Creating Weather Conditions in Video Production

Dealing with hot weather

For warm-blooded mammals that have been evolving to be perfectly suited to our surroundings for a while now, we do spend a remarkable amount of time trying to adjust those very surrounding conditions to make ourselves comfortable. We need air conditioning and heaters, umbrellas and sunglasses, we need blinds to shade out light but also need to wire in bulbs so that we can see, and then we pop a shade over that bulb just in case that is too bright. We are needy and fragile. We can’t handle dust. DUST! There are mammals that can survive weeks without food or water or shelter or sunglasses, while being hunted by other ferocious mammals that want to kill them. Kill them and eat them. They survive all of this. They survive all of this while being in a perpetual state of pregnancy. If I inhale in the same room as some dust I am immediately bed bound. In short – we are delicate. We need stability and consistency. We need nothing less than a record-breaking heatwave. In fact, we need one thing less than a record-breaking heatwave and that is a record-breaking heatwave when you are trying to shoot a Christmas commercial!

While as a nation we’ve been overwhelmed by the uphill battle of adjusting to our microclimate, this is actually one of the continuous struggles of video production – wrestling with nature to create fake weather conditions for a shoot. Summer ads can’t be shot in summer. The commercial to launch your spring range needs to have been picture locked before winter ends. Easter promos being shot any time after Jesus is born are way behind schedule. So if the challenge of changing seasons on command is an uphill battle, the past few weeks of forty-degree heat have made that hill seem positively Himalayan. To make us all feel a little better I’ve taken a look at one example from TV and one from film which demonstrates the lengths we will go to create the perfect, if entirely fake, weather conditions.

Fake Weather in TV – Fargo

While shooting season 2 of Fargo, the TV reimagining of the Coen brothers film of the same name, the production was halted due to lack of snow. Synonymous with howling whiteout blizzards and the anxious fervour of a small mountain town hit by a crimewave, without snow there is no Fargo. Executive Producer of the show Warren Littlefield told Vanity Fair “We were sending trucks into the mountains to load them up with snow and bring them down to our locations. They’d bring back these huge blocks of snow and then we had kind of a wood chipper that worked through these blocks of snow and ice and then just spit it out into a spray.” Anybody who has seen the second season of Fargo would concede that the snow looked nothing less than pristine and fresh from the skies, which it was, only it was delivered from the skies by dump trucks.

Fake Weather in Film – The Revenant

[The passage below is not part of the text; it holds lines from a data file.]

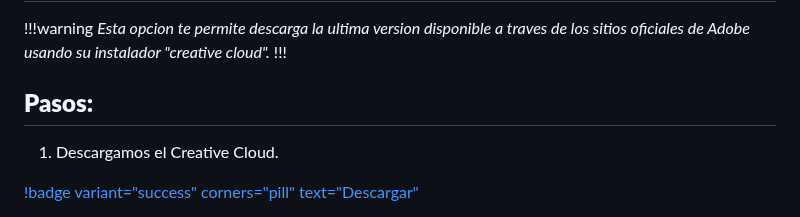
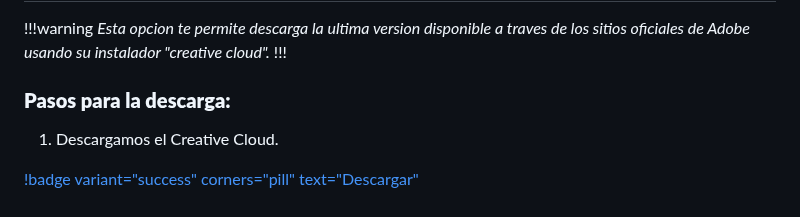
Before and after one commit to NOIR-DexPrkr/noir-room, a Markdown page: page/Tutoriales/adobe CC.md, the part around the change. Rendered like a GitHub page.

```diff
--- a/page/Tutoriales/adobe CC.md
+++ b/page/Tutoriales/adobe CC.md
@@ -60,7 +60,7 @@ Versiones individuales sin parchar y originales de las CC 2019.
 *Esta opcion te permite descarga la ultima version disponible a traves de los sitios oficiales de Adobe usando su instalador "creative cloud".*
 !!!
 
-## **Pasos:**
+### **Pasos para la descarga:**
 
 1. Descargamos el Creative Cloud.
 
```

When shooting Alejandro González Iñárritu’s The Revenant (2015) production was halted for five weeks due to the plummeting temperatures. This film has been widely discussed for being incredibly challenging to produce and shoot. Iñárritu decided to shoot the film in chronological order which makes no logistical sense! There is a six-minute one shot, one-take scene which means it has to be performed and captured on camera as though it were live AND it included a bear attack. The cinematographer decided to use only natural light meaning that there was a window of opportunity that could be measured in minutes for each specific scene on any given day. Most interesting to those of us who have sweltered in the heat is that the production employed its very own meteorologist tasked with predicting the weather and cloud coverage to the tiniest detail but equally importantly to find snow. Snow is prevalent throughout the film including one scene where Leonardo DiCaprio’s character along with his horse dominate the shot while a stunning avalanche cascades and crashes down a mountain behind them. An entirely practical man, Iñárritu decided against popping in the avalanche in post-production and decided instead to choreograph an actor, a horse, natural light, Hollywood scale crew and a helicopter full of explosives for a one chance only take to create a real-life avalanche for the scene.

And I get frustrated co-ordinating the turning circle of my oscillating fan with the width of my bed.